Visit the different thread companies websites and find their guidelines for their threads and this will help you determine the right thread for your project.
Another great resource is the book, The Ultimate Thread Guide by Becky Goldsmith of Piece O’ Cake Designs published by C&T Publishing. I was given the book by C&T to see if it would help me when I was researching for the guild demo that I did last week on Needles and Thread. It was very helpful!
In her book Becky tells you all about thread, including a lot of information on weight and the different ways to determine a thread’s weight, about fibers and their uses and recommendations. In the second half of the book, she has charts listing different threads by manufacturer and their uses and needle pairings. It is a great book and a handy way to have the information easily available.
Different Types of Sewing Threads: Thread Wind
Threads are wound 2 different ways.

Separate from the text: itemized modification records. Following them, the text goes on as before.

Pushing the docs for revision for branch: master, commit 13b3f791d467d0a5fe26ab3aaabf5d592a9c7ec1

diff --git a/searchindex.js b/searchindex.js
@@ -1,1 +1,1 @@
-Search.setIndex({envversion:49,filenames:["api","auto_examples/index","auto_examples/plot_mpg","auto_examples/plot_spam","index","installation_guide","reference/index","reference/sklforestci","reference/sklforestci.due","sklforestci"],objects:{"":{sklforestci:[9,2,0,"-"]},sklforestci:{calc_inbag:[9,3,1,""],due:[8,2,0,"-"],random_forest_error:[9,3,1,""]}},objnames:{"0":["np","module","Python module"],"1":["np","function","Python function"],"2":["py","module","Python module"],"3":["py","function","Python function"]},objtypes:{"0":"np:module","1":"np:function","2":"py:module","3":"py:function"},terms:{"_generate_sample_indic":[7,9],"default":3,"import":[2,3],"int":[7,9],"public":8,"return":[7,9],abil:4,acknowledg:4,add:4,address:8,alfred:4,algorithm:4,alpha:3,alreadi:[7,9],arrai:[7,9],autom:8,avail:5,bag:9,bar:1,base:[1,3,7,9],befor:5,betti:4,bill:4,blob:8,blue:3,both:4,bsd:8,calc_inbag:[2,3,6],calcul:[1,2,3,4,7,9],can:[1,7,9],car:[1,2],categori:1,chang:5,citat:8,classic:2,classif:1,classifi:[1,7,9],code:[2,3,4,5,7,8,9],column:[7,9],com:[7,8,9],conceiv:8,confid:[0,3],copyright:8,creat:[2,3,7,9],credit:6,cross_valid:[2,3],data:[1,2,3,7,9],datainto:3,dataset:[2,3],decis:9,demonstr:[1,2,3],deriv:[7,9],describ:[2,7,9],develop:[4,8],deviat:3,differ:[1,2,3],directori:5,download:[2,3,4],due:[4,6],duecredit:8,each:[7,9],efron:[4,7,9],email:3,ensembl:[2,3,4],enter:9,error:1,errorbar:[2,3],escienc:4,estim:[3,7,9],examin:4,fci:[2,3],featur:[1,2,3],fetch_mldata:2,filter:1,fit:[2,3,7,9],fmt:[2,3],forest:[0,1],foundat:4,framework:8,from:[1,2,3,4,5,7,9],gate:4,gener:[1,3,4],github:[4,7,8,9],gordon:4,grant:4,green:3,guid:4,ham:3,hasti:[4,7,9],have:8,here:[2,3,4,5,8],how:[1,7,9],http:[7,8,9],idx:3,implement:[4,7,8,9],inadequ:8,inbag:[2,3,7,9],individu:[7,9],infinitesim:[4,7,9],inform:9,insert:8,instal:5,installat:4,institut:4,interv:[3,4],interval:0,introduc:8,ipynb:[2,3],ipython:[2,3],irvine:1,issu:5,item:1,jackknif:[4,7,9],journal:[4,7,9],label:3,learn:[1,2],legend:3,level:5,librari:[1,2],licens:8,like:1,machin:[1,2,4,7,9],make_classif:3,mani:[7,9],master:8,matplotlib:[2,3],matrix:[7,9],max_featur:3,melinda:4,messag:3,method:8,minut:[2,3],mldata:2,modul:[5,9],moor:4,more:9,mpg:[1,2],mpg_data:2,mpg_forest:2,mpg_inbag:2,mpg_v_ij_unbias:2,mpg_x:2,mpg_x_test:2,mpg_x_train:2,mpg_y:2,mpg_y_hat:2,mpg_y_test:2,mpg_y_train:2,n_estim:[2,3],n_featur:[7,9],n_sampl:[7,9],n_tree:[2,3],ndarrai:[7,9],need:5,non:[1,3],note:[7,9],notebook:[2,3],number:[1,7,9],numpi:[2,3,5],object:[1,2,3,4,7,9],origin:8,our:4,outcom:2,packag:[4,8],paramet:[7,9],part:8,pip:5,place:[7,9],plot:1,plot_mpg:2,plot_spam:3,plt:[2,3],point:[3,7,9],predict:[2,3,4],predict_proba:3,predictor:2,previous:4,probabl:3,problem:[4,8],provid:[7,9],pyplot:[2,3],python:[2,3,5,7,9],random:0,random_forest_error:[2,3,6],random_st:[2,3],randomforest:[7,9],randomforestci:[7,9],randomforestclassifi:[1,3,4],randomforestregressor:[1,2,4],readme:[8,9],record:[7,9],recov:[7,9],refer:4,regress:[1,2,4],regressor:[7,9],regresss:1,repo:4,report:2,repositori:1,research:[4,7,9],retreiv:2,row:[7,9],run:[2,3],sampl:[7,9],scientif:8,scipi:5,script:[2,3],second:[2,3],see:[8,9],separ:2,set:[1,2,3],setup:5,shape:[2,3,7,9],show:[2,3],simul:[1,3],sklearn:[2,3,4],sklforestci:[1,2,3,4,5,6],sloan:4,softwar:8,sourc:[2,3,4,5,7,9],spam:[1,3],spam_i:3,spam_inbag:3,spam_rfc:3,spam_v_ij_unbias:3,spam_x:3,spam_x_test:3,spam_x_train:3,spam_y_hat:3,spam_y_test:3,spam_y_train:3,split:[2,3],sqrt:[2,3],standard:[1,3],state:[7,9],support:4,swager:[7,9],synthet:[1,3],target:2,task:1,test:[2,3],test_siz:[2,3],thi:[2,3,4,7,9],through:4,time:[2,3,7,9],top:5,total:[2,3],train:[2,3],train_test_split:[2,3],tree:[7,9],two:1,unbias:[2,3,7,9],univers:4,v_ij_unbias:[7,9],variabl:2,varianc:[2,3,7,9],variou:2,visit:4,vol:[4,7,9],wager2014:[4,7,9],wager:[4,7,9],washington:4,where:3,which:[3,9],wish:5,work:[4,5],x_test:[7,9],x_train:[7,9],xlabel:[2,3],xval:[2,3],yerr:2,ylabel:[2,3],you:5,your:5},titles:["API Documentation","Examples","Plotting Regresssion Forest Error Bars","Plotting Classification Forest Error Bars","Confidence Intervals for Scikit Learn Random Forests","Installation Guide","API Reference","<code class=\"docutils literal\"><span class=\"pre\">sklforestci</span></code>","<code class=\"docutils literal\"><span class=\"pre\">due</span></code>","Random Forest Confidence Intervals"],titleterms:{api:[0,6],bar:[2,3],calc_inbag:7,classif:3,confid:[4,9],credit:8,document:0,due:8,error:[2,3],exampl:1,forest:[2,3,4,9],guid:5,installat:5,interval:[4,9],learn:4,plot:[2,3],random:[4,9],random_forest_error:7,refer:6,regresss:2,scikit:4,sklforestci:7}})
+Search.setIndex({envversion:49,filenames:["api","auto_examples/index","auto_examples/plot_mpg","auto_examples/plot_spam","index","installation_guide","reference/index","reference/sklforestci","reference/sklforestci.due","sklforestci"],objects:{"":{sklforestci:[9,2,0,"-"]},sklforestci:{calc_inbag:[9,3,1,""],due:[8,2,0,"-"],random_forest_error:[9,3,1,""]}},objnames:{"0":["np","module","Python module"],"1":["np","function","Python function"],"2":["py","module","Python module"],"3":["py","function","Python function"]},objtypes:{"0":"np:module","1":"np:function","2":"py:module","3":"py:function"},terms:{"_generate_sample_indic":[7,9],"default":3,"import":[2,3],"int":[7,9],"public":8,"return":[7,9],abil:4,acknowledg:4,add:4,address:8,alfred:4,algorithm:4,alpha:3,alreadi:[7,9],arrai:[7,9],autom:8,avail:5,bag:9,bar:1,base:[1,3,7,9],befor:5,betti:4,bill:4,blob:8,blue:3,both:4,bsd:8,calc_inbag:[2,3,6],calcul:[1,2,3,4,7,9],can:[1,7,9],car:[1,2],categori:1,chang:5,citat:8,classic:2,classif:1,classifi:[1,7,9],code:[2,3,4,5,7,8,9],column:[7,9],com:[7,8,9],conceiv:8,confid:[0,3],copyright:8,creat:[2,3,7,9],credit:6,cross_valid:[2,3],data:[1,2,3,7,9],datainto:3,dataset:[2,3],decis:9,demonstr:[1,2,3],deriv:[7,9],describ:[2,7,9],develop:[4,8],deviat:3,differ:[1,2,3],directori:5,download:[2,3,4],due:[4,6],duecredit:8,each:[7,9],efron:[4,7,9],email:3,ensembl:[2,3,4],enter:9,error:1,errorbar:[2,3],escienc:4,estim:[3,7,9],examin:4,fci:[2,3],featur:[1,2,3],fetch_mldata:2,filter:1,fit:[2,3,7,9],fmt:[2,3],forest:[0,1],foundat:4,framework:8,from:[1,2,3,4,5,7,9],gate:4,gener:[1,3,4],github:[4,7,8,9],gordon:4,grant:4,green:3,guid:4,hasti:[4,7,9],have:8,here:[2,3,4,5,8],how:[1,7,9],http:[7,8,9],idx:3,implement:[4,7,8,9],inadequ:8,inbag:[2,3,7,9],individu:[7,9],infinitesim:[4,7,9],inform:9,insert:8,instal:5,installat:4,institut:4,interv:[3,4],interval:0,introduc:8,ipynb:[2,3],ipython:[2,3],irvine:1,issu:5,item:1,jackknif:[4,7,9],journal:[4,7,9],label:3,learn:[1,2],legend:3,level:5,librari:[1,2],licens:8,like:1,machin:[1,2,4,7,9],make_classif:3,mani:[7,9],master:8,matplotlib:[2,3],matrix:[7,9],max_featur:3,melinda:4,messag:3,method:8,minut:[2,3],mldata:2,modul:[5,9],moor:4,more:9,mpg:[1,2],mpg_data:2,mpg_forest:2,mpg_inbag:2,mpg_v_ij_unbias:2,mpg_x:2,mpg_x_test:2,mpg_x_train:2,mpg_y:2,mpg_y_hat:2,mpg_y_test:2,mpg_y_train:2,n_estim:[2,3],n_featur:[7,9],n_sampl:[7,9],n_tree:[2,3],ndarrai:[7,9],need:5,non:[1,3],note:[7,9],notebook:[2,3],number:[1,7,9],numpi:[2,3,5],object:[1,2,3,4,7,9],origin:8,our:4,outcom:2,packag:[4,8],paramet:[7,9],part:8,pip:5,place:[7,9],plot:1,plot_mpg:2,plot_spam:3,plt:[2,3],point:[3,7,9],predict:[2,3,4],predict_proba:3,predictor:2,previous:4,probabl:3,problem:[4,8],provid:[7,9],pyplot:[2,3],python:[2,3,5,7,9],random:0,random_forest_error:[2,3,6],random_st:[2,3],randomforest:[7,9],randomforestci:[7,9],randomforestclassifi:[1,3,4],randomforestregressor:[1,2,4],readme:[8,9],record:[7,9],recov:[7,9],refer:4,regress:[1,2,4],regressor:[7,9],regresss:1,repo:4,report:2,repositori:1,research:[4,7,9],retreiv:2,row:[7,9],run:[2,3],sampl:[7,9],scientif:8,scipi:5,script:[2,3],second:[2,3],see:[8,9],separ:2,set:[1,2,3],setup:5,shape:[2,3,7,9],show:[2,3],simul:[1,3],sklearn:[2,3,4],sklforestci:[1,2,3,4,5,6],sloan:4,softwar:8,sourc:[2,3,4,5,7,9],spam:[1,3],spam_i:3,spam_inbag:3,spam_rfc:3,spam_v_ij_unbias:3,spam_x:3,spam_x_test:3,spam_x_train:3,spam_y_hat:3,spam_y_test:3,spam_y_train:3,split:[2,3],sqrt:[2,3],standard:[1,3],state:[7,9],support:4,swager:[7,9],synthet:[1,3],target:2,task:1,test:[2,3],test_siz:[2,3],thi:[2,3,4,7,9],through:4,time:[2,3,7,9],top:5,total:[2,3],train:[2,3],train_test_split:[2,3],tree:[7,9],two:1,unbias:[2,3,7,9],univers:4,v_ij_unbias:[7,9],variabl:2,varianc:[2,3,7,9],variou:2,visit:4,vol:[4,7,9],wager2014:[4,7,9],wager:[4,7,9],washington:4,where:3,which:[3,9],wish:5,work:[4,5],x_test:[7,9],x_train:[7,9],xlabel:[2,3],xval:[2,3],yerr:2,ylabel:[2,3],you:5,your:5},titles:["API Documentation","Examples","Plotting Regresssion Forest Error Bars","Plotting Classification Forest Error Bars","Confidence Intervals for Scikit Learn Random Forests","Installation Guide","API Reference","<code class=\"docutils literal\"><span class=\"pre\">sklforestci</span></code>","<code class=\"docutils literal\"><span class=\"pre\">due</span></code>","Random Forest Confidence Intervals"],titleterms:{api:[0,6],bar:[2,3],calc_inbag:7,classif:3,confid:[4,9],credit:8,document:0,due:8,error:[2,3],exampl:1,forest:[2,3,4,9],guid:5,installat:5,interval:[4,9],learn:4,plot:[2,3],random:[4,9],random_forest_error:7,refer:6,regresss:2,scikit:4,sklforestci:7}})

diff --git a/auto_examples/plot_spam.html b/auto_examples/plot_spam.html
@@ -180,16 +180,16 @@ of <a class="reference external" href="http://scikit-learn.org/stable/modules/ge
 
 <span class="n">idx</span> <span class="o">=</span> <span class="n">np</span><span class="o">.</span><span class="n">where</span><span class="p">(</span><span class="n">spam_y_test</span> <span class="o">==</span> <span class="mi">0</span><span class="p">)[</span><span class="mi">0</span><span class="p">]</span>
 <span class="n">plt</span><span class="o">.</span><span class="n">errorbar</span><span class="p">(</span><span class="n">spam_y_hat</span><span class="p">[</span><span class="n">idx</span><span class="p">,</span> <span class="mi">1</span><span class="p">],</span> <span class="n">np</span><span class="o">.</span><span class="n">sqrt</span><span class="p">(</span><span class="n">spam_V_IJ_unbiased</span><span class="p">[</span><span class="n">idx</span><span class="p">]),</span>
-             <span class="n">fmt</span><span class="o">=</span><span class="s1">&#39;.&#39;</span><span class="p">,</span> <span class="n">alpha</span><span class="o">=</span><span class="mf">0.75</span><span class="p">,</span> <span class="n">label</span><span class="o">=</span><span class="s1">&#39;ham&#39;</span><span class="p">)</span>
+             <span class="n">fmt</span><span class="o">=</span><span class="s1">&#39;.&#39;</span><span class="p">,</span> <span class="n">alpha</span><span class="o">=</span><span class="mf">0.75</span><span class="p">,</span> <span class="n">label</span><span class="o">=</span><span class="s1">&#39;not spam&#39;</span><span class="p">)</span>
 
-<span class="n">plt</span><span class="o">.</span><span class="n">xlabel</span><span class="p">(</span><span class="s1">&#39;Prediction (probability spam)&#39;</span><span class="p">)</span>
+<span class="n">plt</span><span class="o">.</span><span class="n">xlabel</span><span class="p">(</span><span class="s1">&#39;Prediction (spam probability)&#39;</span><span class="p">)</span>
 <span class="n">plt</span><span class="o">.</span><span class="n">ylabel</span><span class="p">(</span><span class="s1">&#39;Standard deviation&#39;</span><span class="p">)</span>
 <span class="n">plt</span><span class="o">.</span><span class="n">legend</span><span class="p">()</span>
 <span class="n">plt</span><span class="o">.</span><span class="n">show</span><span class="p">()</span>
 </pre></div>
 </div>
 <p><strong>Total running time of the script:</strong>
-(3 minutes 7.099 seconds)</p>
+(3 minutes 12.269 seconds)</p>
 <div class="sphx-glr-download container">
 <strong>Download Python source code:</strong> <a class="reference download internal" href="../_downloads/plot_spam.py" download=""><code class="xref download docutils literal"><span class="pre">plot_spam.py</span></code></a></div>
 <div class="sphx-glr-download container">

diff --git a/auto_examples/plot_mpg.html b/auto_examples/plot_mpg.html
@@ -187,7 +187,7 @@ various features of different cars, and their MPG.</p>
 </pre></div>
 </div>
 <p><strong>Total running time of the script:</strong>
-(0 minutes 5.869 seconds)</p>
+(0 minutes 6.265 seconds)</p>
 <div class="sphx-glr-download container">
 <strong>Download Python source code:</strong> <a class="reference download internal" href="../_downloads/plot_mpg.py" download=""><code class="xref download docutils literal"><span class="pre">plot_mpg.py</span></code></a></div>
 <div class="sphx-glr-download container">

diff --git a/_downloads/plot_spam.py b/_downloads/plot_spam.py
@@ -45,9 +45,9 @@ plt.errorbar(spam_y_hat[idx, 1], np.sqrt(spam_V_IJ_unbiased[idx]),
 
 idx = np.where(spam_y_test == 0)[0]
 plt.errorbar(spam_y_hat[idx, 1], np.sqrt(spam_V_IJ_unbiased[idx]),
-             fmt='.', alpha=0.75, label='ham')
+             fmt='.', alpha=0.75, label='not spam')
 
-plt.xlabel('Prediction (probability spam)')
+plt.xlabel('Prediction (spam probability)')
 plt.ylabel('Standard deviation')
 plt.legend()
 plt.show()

In one way the threads are wound in a way called stacked (or straight) and others are cross wound. The blue thread in the image below is cross wound and the bright thread is stacked.

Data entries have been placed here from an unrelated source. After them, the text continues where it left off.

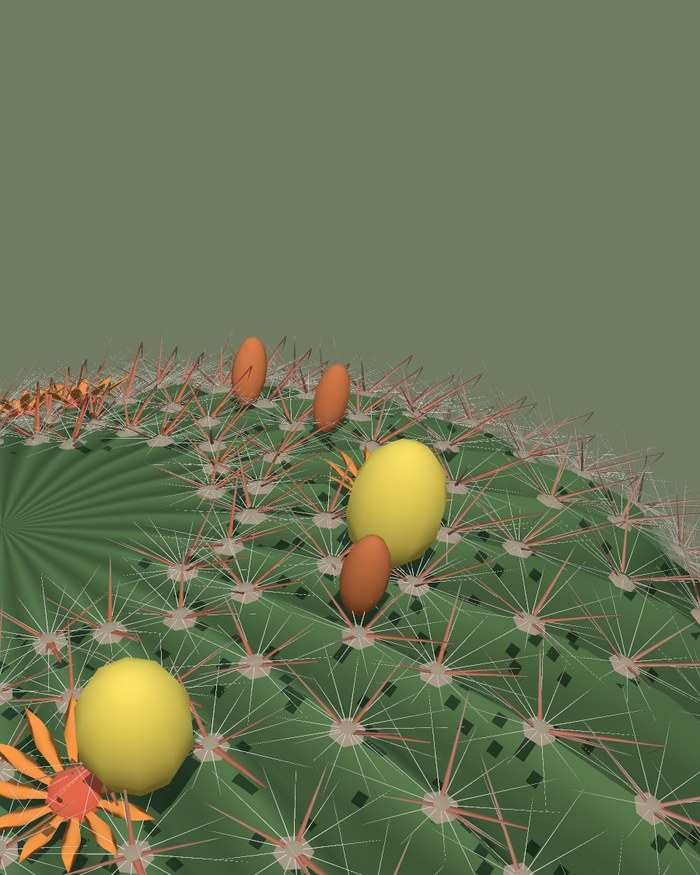
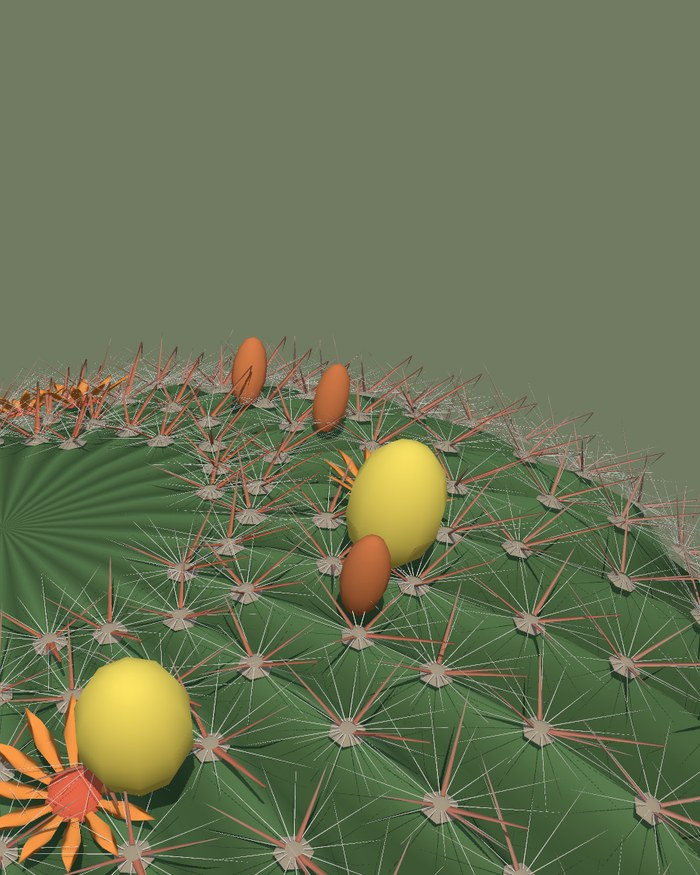
README: close-ups with the new shadows
The saguaro, barrel cactus and cholla close-ups are rendered again with
the fitted shadow map; the fireweed close-up goes until a meadow picture
replaces it.

Claude-Session: https://claude.ai/code/session_01NNKyBWuLUBf3HkiYyuKpqA

diff --git a/README.md b/README.md
@@ -18,15 +18,13 @@ it, and turns what grew into meshes, levels of detail and impostors. No
 3D models are stored or shipped: you grow them on your own machine, and the
 same species and seed give the same plant, bit for bit, on every machine.
 
-| | |
-| --- | --- |
-| ![A saguaro's ribs, each areole with its own solid spines](docs/images/saguaro-spines.jpg) | ![The crown of a fishhook barrel cactus: red-tipped hooked spines, yellow fruit and an orange flower](docs/images/barrel-cactus-crown.jpg) |
-| *Saguaro: every areole along every rib grows its own spines.* | *Fishhook barrel cactus: hooked central spines, flowers and fruit on the crown.* |
-| ![The joints of a teddy-bear cholla, dense with pale spines](docs/images/cholla-spines.jpg) | ![Fireweed's flower spikes: four-petalled magenta flowers opening up the stem below their buds](docs/images/fireweed-flowers.jpg) |
-| *Teddy-bear cholla: joints packed with pale spines.* | *Fireweed: flowers open up the spike, buds still closed above.* |
+| | | |
+| --- | --- | --- |
+| ![A saguaro's ribs, each areole with its own solid spines](docs/images/saguaro-spines.jpg) | ![The crown of a fishhook barrel cactus: red-tipped hooked spines, yellow fruit and an orange flower](docs/images/barrel-cactus-crown.jpg) | ![The joints of a teddy-bear cholla, dense with pale spines](docs/images/cholla-spines.jpg) |
+| *Saguaro: every areole along every rib grows its own spines, which shade the stem.* | *Fishhook barrel cactus: hooked central spines, flowers and fruit on the crown.* | *Teddy-bear cholla: joints packed with pale spines.* |
 
-*Rendered by `plantc render` from the built-in library, with every flower,
-fruit and spine drawn as its own mesh (`--parts on`).*
+*Close-ups rendered by `plantc render --focus` from the built-in library,
+with every flower, fruit and spine drawn as its own mesh (`--parts on`).*
 
 ## What it does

Thread that is stacked should be vertical on your machine so the thread comes off the side. Thread that is cross wound should be horizontal on your machine so the thread comes off the top.
Care and Feeding of your Thread
I love my thread collection! Those colorful spools of fiber are so pretty. Thread sitting on a shelf, in a bin or on a wooden thread holder, they are like your own little piece of art.
And, if you can’t already tell, I love my Aurifil thread! The 50wt is my go to thread for piecing my quilts; I usually use a light beige or light grey depending on the project.
Take care of your thread and think about sunlight, dust and humidity. All of these things can be damaging to your thread. Think about these when you store your thread and:
- store away from direct sunlight.
- store in a way to keep dust from collecting on your spools.
- store in an area where you can keep the humidity controlled.
- don’t use old thread. Old thread is… well, it is old! And therefore it may not be in good condition; it may break easily or throw off lots of fluff and fiber into your machine.
I store my thread in bins; it is very dry here in Colorado so the dust gets everywhere! Keeping them in bins keeps the dust down and I can even group them by color!
We went over this in the blog post on needles but remember, when we don’t pay attention to the needle and the thread we are using, we can experience some issues while we piece or quilt. The rule of thumb is to change your needle at the start of a new project or every 8 hours of sewing.
So if you are having issues, ask yourself, when did I last change that needle???
Here is what happens when your thread and needle are mismatched:
If your needle is too small, you may experience:
- The threads breaks on a regular basis.
- The needle breaks.
- The stitches are not even and are irregular or crooked.
If your needle is too large, you may experience:
- The fabric puckers.
- The fabric is damaged.
- There are skipped stitches.
I hope you found this information on the different types of sewing threads helpful and for those who want some of this this content as a handy PDF that you can download and save to your computer, click here to sign up for my newsletter and get my free PDF guide to Needles and Thread!
Disclosure: Some of the links in this thread post are affiliate links, meaning – at no additional cost to you – I will earn a commission if you click through and make a purchase.
And while I was given the The Ultimate Thread Guide by Becky Goldsmith to review, all opinions are my own and not influenced by receiving the book. You can click the link below to shop the book.